Shattered by her husband’s infidelities after twenty-five years of marriage, Sam Collins is plagued by constant fear and loneliness, reliving the tragic death of her parents and the betrayal by the man she loved. She leaves Seattle seeking relief from the relentless darkness that has swallowed her. With only her dog for companionship, she sets out to live in her vacation home on San Juan Island.
In her search for a carpenter, she meets the handsome and very available, Jeff Cooper. Sam’s not looking for romance, but can’t deny the attraction to the retired firefighter, turned handyman. While working together and eating her pies, Jeff finds himself falling for her.
The past she wrestles to let go of comes hurtling back when she least expects it. In an effort to help a struggling young man, she is forced to confront the anguish she is desperate to escape. While torn between love and friendship, she must face her fears and choose between the life she’s known and a chance for a family and home she’s been longing for all her life.
Targeted Age Group:: 40+
What Inspired You to Write Your Book?
I visited the San Juan Islands a few times and fell in love with the beauty of the area.

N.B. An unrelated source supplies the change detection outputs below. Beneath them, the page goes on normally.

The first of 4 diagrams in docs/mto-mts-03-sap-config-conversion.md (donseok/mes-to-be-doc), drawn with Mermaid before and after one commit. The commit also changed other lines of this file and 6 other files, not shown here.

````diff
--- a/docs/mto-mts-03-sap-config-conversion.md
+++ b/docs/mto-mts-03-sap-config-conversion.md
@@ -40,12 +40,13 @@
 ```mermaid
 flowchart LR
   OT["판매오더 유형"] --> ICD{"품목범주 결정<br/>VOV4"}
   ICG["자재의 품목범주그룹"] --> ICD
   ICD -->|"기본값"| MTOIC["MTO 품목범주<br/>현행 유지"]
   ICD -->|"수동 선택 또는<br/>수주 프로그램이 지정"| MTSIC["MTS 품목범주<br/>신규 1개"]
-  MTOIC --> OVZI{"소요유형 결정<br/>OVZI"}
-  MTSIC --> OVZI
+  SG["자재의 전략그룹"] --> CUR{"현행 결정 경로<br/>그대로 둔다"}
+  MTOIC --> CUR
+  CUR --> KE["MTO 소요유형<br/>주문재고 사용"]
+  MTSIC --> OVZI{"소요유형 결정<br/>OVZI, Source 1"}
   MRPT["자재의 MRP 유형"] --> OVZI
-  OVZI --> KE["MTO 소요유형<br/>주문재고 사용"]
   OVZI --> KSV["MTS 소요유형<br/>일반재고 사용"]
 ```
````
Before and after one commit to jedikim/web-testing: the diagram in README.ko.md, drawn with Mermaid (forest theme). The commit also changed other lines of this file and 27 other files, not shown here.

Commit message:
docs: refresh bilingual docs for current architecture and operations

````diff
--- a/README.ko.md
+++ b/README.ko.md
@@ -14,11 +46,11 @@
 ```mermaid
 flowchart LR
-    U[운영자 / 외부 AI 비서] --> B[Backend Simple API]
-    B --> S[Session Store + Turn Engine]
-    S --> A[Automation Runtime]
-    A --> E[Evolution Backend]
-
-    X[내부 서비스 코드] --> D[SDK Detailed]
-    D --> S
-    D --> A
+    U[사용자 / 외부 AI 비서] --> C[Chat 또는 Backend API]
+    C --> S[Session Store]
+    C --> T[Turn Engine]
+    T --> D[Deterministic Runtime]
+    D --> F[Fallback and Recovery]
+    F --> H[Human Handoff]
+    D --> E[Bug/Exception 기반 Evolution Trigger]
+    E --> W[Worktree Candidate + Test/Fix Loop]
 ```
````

While I was on the ferry I saw a woman with a dog and the story sprouted from that encounter.
How Did You Come up With Your Characters?
My main character, Sam, is a woman approaching middle-age and I had her in mind based on my idea of a woman fleeing the big city and a successful career for a change of scenery. I set about creating a “community” of characters who she would meet on the island. This is the first book in the series, so the reader is introduced to the setting and some of the characters who continue throughout the series. This required thinking ahead and planning the subsequent books to some extent.
The beauty of the islands and the calm water comforted Sam. She gently petted her golden retriever, Zoe, as she gazed at the vista and felt the hum of the ferry engine. The sun glistened off the water and a breeze ruffled Zoe’s fur. Deceived by the sunshine, Sam wrapped her cashmere scarf tighter around her neck, as a gust of cold air crept under her baggy coat. She walked Zoe to the railing and the sight of the lush green swells of land made her think of long ago summers. She always loved the trip from the coast of Washington to the San Juan Islands. It was a trip she had made every June as a child, but this trip wasn’t a vacation. Sam was escaping to Friday Harbor.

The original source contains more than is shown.